Thursday, 10 November 2011
Mandatory training is needed to give more legal protection to staff and employers working in the UK's agriculture industry, according to health and safety experts.
The campaign is being spearheaded by business support consultancy, ELAS, which specialises in advising SMEs on employment law and health and safety.
It aims to address the industry's high rates of major injury and fatality in the workplace, and the number of lawsuits brought against employers, by introducing a proof of competence card scheme.
Wayne Dunning, head of health and safety at ELAS, said: "At present, anyone who employs staff to work in agriculture has a duty of care and must provide the relevant training or they could find themselves at the centre of a lawsuit should an employee be injured at work.
"However, there isn't any clear-cut official guidance for agricultural businesses on how to provide a 'duty of care' to their workers, so most are at serious financial risk if the worst happens.
"What is needed is a period of mandatory training - which could be as little as half a day - covering topics such as working with animals, manual handling, emergency procedures, dealing with chemicals/hazardous substances and operating farm equipment."
Under ELAS's proposals, once a member of staff had been given the health and safety training course they would be given a proof of competence card which would be nationally recognised and transferrable qualification.
Mr Dunning added: "There are so many different types of hazard, from handling pesticides to operating machinery, it is difficult and costly to provide appropriate training to cover every area of risk to every single employee.
"In the event of an incident, employers need to be able to prove that the relevant training has actually been given and unfortunately, without a clear record of this taking place, it's very difficult to prove that it has, leaving them liable to legal action.
"We believe that a proof of competence card system - which has been in use in other high risk industries like construction for years and is valid for a number of years - would offer a cost-effective solution.

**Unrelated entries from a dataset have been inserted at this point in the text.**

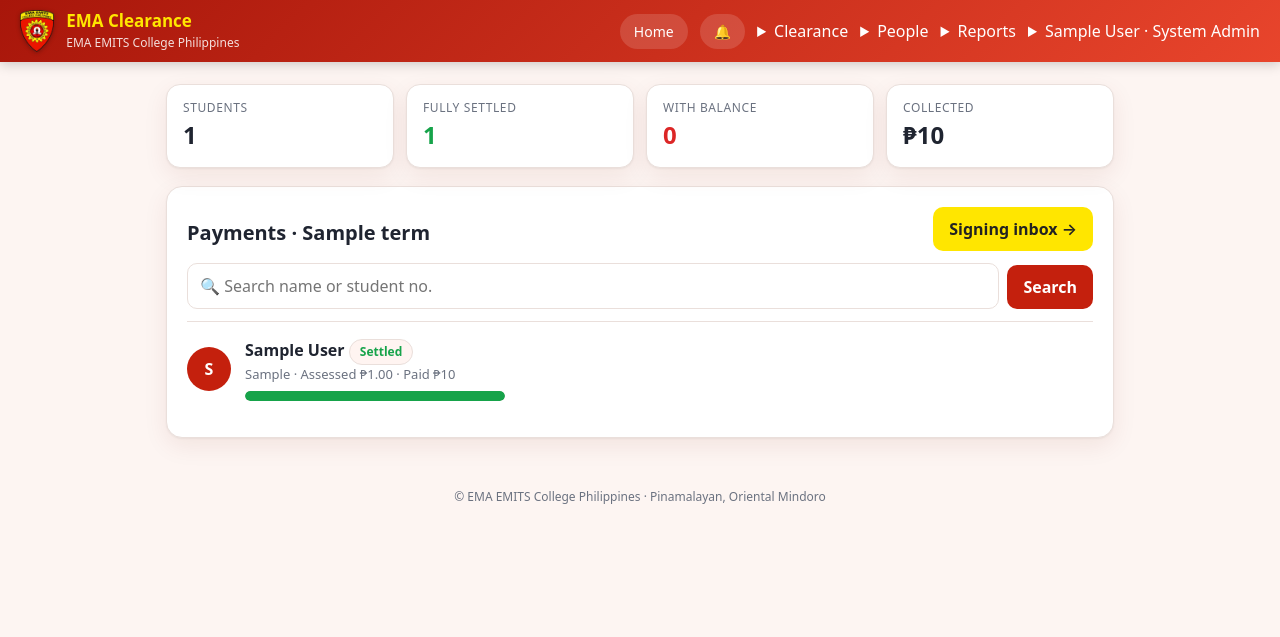
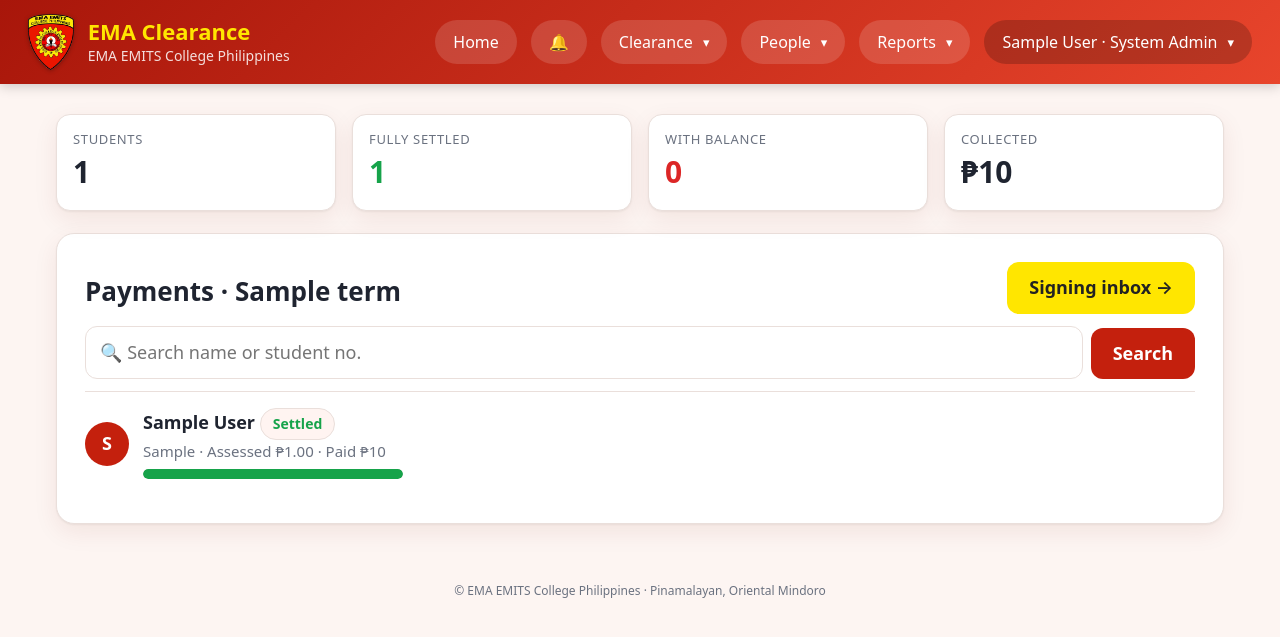
Before and after one commit to anseldimaano-beep/Ema-Clearance, a Django app: page /cashier/ in a window 1280 px wide. Shown: the top 637 px of the page. Run offline with Django 5.2, Linux system fonts and the light colour scheme; a user stored in the database is signed in; tables that the repository leaves empty hold one stand-in row (values such as "Sample post"); data that the repository does not hold is empty.

Commit message:
Add files via upload

```diff
--- a/clearance/static/clearance/app.css
+++ b/clearance/static/clearance/app.css
@@ -1,44 +1,44 @@
-:root{--bg:#fdf5f2;--c:#fff;--t:#1f2430;--m:#6b7280;--p:#c4200d;--p2:#e8452c;--y:#ffe600;--ok:#16a34a;--no:#dc2626;--w:#d97706;--b:#eadfdb;--soft:#fff4f1;--sh:0 1px 2px rgba(0,0,0,.05),0 8px 24px rgba(120,30,10,.08)}
+:root{--nh:84px;--bg:#fdf5f2;--c:#fff;--t:#1f2430;--m:#6b7280;--p:#c4200d;--p2:#e8452c;--y:#ffe600;--ok:#16a34a;--no:#dc2626;--w:#d97706;--b:#eadfdb;--soft:#fff4f1;--sh:0 1px 2px rgba(0,0,0,.05),0 8px 24px rgba(120,30,10,.08)}
 @media(prefers-color-scheme:dark){:root:not([data-theme="light"]){--bg:#12151d;--c:#1b202c;--t:#eef1f7;--m:#9aa3b5;--b:#2c3446;--soft:#241d22;--sh:0 8px 24px rgba(0,0,0,.45)}}
 :root[data-theme="dark"]{--bg:#12151d;--c:#1b202c;--t:#eef1f7;--m:#9aa3b5;--b:#2c3446;--soft:#241d22;--sh:0 8px 24px rgba(0,0,0,.45)}
 *{box-sizing:border-box}html{scroll-behavior:smooth}
-body{margin:0;font:16px/1.5 system-ui,-apple-system,"Segoe UI",sans-serif;background:var(--bg);color:var(--t)}
-nav{position:sticky;top:0;z-index:5;background:linear-gradient(135deg,#a8160a,var(--p2));color:#fff;padding:10px 20px;display:flex;gap:12px;align-items:center;flex-wrap:wrap;box-shadow:0 2px 12px rgba(0,0,0,.2)}
-nav img{height:42px;filter:drop-shadow(0 1px 2px rgba(0,0,0,.3))}
-.brand{flex:1;min-width:160px;line-height:1.2}.brand b{color:var(--y);font-size:17px;display:block}.brand small{opacity:.85;font-size:12px}
-nav a,nav button{color:#fff;background:rgba(255,255,255,.14);border:0;border-radius:99px;padding:7px 14px;font:inherit;font-size:14px;cursor:pointer;text-decoration:none;transition:.15s}
+body{margin:0;font:18px/1.55 system-ui,-apple-system,"Segoe UI",sans-serif;background:var(--bg);color:var(--t)}
+nav{position:sticky;top:0;z-index:5;background:linear-gradient(135deg,#a8160a,var(--p2));color:#fff;padding:14px 28px;display:flex;gap:14px;align-items:center;flex-wrap:wrap;box-shadow:0 2px 12px rgba(0,0,0,.2)}
+nav img{height:56px;filter:drop-shadow(0 1px 2px rgba(0,0,0,.3))}
+.brand{flex:1;min-width:200px;line-height:1.2}.brand b{color:var(--y);font-size:22px;display:block}.brand small{opacity:.85;font-size:14px}
+nav a,nav button{color:#fff;background:rgba(255,255,255,.14);border:0;border-radius:99px;padding:10px 18px;font:inherit;font-size:16px;cursor:pointer;text-decoration:none;transition:.15s}
 nav a:hover,nav button:hover{background:rgba(255,255,255,.28)}nav form{margin:0}
-.who{font-size:13px;opacity:.95;background:rgba(0,0,0,.18);padding:6px 12px;border-radius:99px}
-main{max-width:980px;margin:22px auto 40px;padding:0 16px}
-h1,h2,h3{margin:0 0 6px;line-height:1.25}h2{font-size:20px}h3{font-size:17px}
-.card{background:var(--c);border:1px solid var(--b);border-radius:16px;padding:20px;margin-bottom:18px;box-shadow:var(--sh)}
-.m{color:var(--m)}.small{font-size:13px}.right{text-align:right}
-.hero{background:linear-gradient(135deg,#a8160a,var(--p2));color:#fff;border-radius:20px;padding:26px;margin-bottom:18px;box-shadow:var(--sh)}
-.hero.done{background:linear-gradient(135deg,#0f7a36,#22c55e)}.hero h1{font-size:26px}.eyebrow{margin:0;opacity:.85;text-transform:uppercase;letter-spacing:.08em;font-size:12px;font-weight:600}
+.who{font-size:15px;opacity:.95;background:rgba(0,0,0,.18);padding:8px 14px;border-radius:99px}
+main{max-width:1200px;margin:30px auto 48px;padding:0 16px}
+h1,h2,h3{margin:0 0 6px;line-height:1.25}h2{font-size:26px}h3{font-size:21px}
+.card{background:var(--c);border:1px solid var(--b);border-radius:18px;padding:28px;margin-bottom:22px;box-shadow:var(--sh)}
+.m{color:var(--m)}.small{font-size:15px}.right{text-align:right}
+.hero{background:linear-gradient(135deg,#a8160a,var(--p2));color:#fff;border-radius:22px;padding:32px;margin-bottom:22px;box-shadow:var(--sh)}
+.hero.done{background:linear-gradient(135deg,#0f7a36,#22c55e)}.hero h1{font-size:32px}.eyebrow{margin:0;opacity:.85;text-transform:uppercase;letter-spacing:.08em;font-size:13px;font-weight:600}
 .hero p{margin:6px 0}.hero .bar{background:rgba(255,255,255,.28);margin:14px 0 10px}.hero .bar i{background:var(--y)}
 .bar{height:10px;border-radius:99px;background:var(--b);overflow:hidden}.bar i{display:block;height:100%;border-radius:99px;background:var(--ok);transition:width .5s}
-.grid{display:grid;grid-template-columns:repeat(auto-fit,minmax(150px,1fr));gap:12px;margin-bottom:18px}
+.grid{display:grid;grid-template-columns:repeat(auto-fit,minmax(190px,1fr));gap:16px;margin-bottom:22px}
 .stat{background:var(--c);border:1px solid var(--b);border-radius:14px;padding:14px 16px;box-shadow:var(--sh)}
-.stat span{display:block;font-size:12px;color:var(--m);text-transform:uppercase;letter-spacing:.05em}.stat b{font-size:24px}
+.stat span{display:block;font-size:13px;color:var(--m);text-transform:uppercase;letter-spacing:.05em}.stat b{font-size:30px}
 .stat.bad b{color:var(--no)}.stat.good b{color:var(--ok)}
 .steps{list-style:none;margin:10px 0 0;padding:0}
 .step{display:flex;gap:14px;padding:14px 0;border-top:1px solid var(--b);align-items:flex-start}.step:first-child{border-top:0}
 .dot{flex:none;width:36px;height:36px;border-radius:50%;display:grid;place-items:center;font-weight:700;color:#fff;background:var(--w)}
 .dot.approved{background:var(--ok)}.dot.rejected{background:var(--no)}.step .body{flex:1}.step b{display:block}
-.chip{display:inline-block;padding:3px 10px;border-radius:99px;font-size:12px;font-weight:600;background:var(--soft);color:var(--w);border:1px solid var(--b)}
+.chip{display:inline-block;padding:4px 12px;border-radius:99px;font-size:14px;font-weight:600;background:var(--soft);color:var(--w);border:1px solid var(--b)}
 .chip.approved,.chip.cleared{color:var(--ok)}.chip.rejected{color:var(--no)}
 .alert{padding:12px 14px;border-radius:12px;background:rgba(220,38,38,.1);border:1px solid var(--no);color:var(--no);margin-bottom:14px}
 .tip{padding:12px 14px;border-radius:12px;background:var(--soft);border:1px dashed var(--p2);margin-top:14px;font-size:14px}
-.btn{display:inline-flex;align-items:center;gap:6px;padding:10px 16px;border:0;border-radius:10px;background:var(--p);color:#fff;cursor:pointer;font:inherit;font-weight:600;text-decoration:none;min-height:42px;transition:.15s}
+.btn{display:inline-flex;align-items:center;gap:6px;padding:12px 22px;border:0;border-radius:12px;background:var(--p);color:#fff;cursor:pointer;font:inherit;font-weight:600;text-decoration:none;min-height:50px;transition:.15s}
 .btn:hover{filter:brightness(1.1);transform:translateY(-1px)}.btn.ok{background:var(--ok)}.btn.no{background:transparent;color:var(--no);border:1px solid var(--no)}.btn.y{background:var(--y);color:#222}
-.btn[disabled]{opacity:.45;cursor:not-allowed;transform:none;filter:none}.btn.lg{padding:13px 22px;font-size:17px}
-input,select{padding:10px 12px;border:1px solid var(--b);border-radius:10px;background:var(--c);color:var(--t);font:inherit;min-height:42px;max-width:100%}
+.btn[disabled]{opacity:.45;cursor:not-allowed;transform:none;filter:none}.btn.lg{padding:16px 28px;font-size:20px}
+input,select{padding:12px 14px;border:1px solid var(--b);border-radius:12px;background:var(--c);color:var(--t);font:inherit;min-height:50px;max-width:100%}
 input:focus,select:focus,.btn:focus-visible{outline:3px solid rgba(232,69,44,.35);outline-offset:1px}
 label.f{display:flex;flex-direction:column;gap:3px;font-size:12px;color:var(--m)}.row{display:flex;gap:8px;flex-wrap:wrap;align-items:flex-end}
 .item{display:flex;gap:14px;align-items:center;flex-wrap:wrap;padding:16px 0;border-top:1px solid var(--b)}.item:first-child{border-top:0}
 .av{flex:none;width:44px;height:44px;border-radius:50%;background:var(--p);color:#fff;display:grid;place-items:center;font-weight:700}
 .item .who2{flex:1;min-width:200px}.hint{color:var(--w);font-size:13px}
-table{width:100%;border-collapse:collapse}th,td{text-align:left;padding:10px 8px;border-bottom:1px solid var(--b)}th{font-size:12px;color:var(--m);text-transform:uppercase;letter-spacing:.05em}
+table{width:100%;border-collapse:collapse}th,td{text-align:left;padding:14px 10px;border-bottom:1px solid var(--b)}th{font-size:13px;color:var(--m);text-transform:uppercase;letter-spacing:.05em}
 .empty{text-align:center;padding:30px 10px;color:var(--m)}.empty big{display:block;font-size:40px}
 .toasts{position:fixed;left:50%;transform:translateX(-50%);top:70px;z-index:10;display:grid;gap:8px;width:min(92vw,460px)}
 .toast{padding:12px 16px;border-radius:12px;background:var(--c);border-left:5px solid var(--ok);box-shadow:var(--sh);animation:in .3s}.toast.error{border-color:var(--no)}
@@ -60,13 +60,13 @@ select.cat{font-size:12px;padding:3px;margin-top:4px;max-width:130px}td.stand{fo
 .mb{display:none}
 nav .links{display:contents}
 .fb{display:flex;gap:8px;flex-wrap:wrap;align-items:center;margin:12px 0}.fb input{flex:1;min-width:180px}
-.bulkbar{display:flex;gap:12px;flex-wrap:wrap;align-items:center;padding:10px 12px;margin:8px 0;border:1px dashed var(--b);border-radius:12px;background:var(--soft);position:sticky;top:64px;z-index:4}
+.bulkbar{display:flex;gap:12px;flex-wrap:wrap;align-items:center;padding:10px 12px;margin:8px 0;border:1px dashed var(--b);border-radius:12px;background:var(--soft);position:sticky;top:var(--nh);z-index:4}
 .bulkbar label{display:flex;gap:6px;align-items:center;cursor:pointer}
 h3.grp{margin:18px 0 0;padding:8px 12px;background:var(--soft);border-radius:10px}h3.grp label{display:flex;gap:8px;align-items:center;cursor:pointer}
 .pick,.grpsel,#selready{width:22px;height:22px;min-height:0;flex:none}
 .acts{display:flex;gap:8px;flex-wrap:wrap;align-items:center}
 .item.sm{padding:10px 0}details.cl{border-top:1px solid var(--b);padding:10px 0}details.cl summary{cursor:pointer;display:flex;gap:10px;flex-wrap:wrap;align-items:center}
-.btn.sm{min-height:36px;padding:6px 12px;font-size:14px}
+.btn.sm{min-height:42px;padding:8px 16px;font-size:15px}
 .btn.ghost,.hero .btn.ghost{background:rgba(255,255,255,.18);color:#fff;border:1px solid rgba(255,255,255,.55)}
 .cam{cursor:pointer;margin-top:4px}.doc{flex:1;min-width:230px}.doc .fn{display:block;color:#fff;min-height:18px}
 label.chk{background:rgba(0,0,0,.22);padding:8px 12px;border-radius:8px;cursor:pointer;display:inline-flex;gap:6px;align-items:center}label.chk input{min-height:0;width:18px;height:18px}
@@ -74,15 +74,28 @@ label.chk{background:rgba(0,0,0,.22);padding:8px 12px;border-radius:8px;cursor:p
 .stages li{flex:1;min-width:64px;text-align:center;font-size:12px;opacity:.7}.stages li i{display:grid;place-items:center;width:30px;height:30px;margin:0 auto 4px;border-radius:50%;background:rgba(255,255,255,.25);font-style:normal;font-weight:700}
 .stages li.done{opacity:1}.stages li.done i{background:var(--y);color:#222}.stages li.now{opacity:1;font-weight:700}.stages li.now i{background:#fff;color:var(--p);box-shadow:0 0 0 3px rgba(255,255,255,.4)}
 .next{background:rgba(0,0,0,.22);border-radius:12px;padding:10px 14px;margin:10px 0}.next b{display:block;font-size:12px;text-transform:uppercase;letter-spacing:.06em;opacity:.85}
-.sync{position:sticky;top:64px;z-index:6;text-align:center;margin-bottom:12px}
+.sync{position:sticky;top:var(--nh);z-index:6;text-align:center;margin-bottom:12px}
 .x{min-height:32px}
+/* ---- grouped navigation (dropdown menus) ---- */
+.dd{position:relative}
+.dd summary{list-style:none;cursor:pointer;color:#fff;background:rgba(255,255,255,.14);border-radius:99px;padding:10px 18px;font-size:16px;transition:.15s;user-select:none;display:flex;align-items:center;gap:2px}
+.dd summary::-webkit-details-marker{display:none}
+.dd summary::after{content:"\25BE";font-size:13px;margin-left:8px}
+.dd summary:hover,.dd[open] summary{background:rgba(255,255,255,.28)}
+.dd.acct summary{background:rgba(0,0,0,.2)}.dd.acct summary:hover,.dd.acct[open] summary{background:rgba(0,0,0,.34)}
+.dd .menu{position:absolute;top:calc(100% + 10px);left:0;min-width:240px;background:var(--c);color:var(--t);border:1px solid var(--b);border-radius:16px;box-shadow:var(--sh);padding:8px;display:flex;flex-direction:column;gap:2px;z-index:10}
+.dd.acct .menu{left:auto;right:0}
+.dd .menu a,.dd .menu button{display:block;width:100%;text-align:left;background:none;color:var(--t);border-radius:10px;padding:13px 16px;font-size:17px;white-space:nowrap}
+.dd .menu a:hover,.dd .menu button:hover{background:var(--soft)}
+.dd .menu form{margin:0}
 @media(max-width:760px){
- nav{padding:8px 12px}.brand{min-width:0}.brand small{display:none}
+ :root{--nh:62px}nav{padding:8px 12px}nav img{height:46px}.brand{min-width:0}.brand b{font-size:19px}.brand small{display:none}
  .mb{display:inline-flex;margin-left:auto}
  nav .links{display:none;width:100%;flex-direction:column;gap:6px}nav.open .links{display:flex}
  nav .links a,nav .links button,nav .links .who{width:100%;text-align:left;padding:12px 14px;font-size:16px}
+ .dd{width:100%}.dd summary{width:100%;padding:12px 14px}.dd .menu{position:static;margin-top:6px;background:rgba(0,0,0,.18);border:0;box-shadow:none}.dd.acct .menu{right:auto}.dd .menu a,.dd .menu button{color:#fff}.dd .menu a:hover,.dd .menu button:hover{background:rgba(255,255,255,.2)}
  .item{align-items:flex-start}.item .who2{min-width:0;flex-basis:100%}.acts,.acts form{width:100%}.acts input{flex:1;min-width:0}
- .acts .btn{flex:1;justify-content:center}.bulkbar{top:56px}.btn{min-height:46px}
+ .acts .btn{flex:1;justify-content:center}.bulkbar{top:var(--nh)}.btn{min-height:46px}
  th:nth-child(3),td:nth-child(3){display:table-cell}
  .gw{overflow-x:auto}
 }
```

"Training would be provided on-site and could be delivered to groups of up to 15 people at once, enabling neighbouring businesses to share the cost of delivering the training."
Agriculture currently has one of the highest rates of fatal and major injury in the workplace, with a rate of 242 major injuries per 100 000 employees.
To kick start the campaign, ELAS has devised a half day training course for businesses working in agriculture. For more information, call 08450 50 40 60.
The cost for ELAS to deliver the half day health and safety training course is £695 plus VAT
To arrange an interview with Peter Mooney, or for any further information, contact: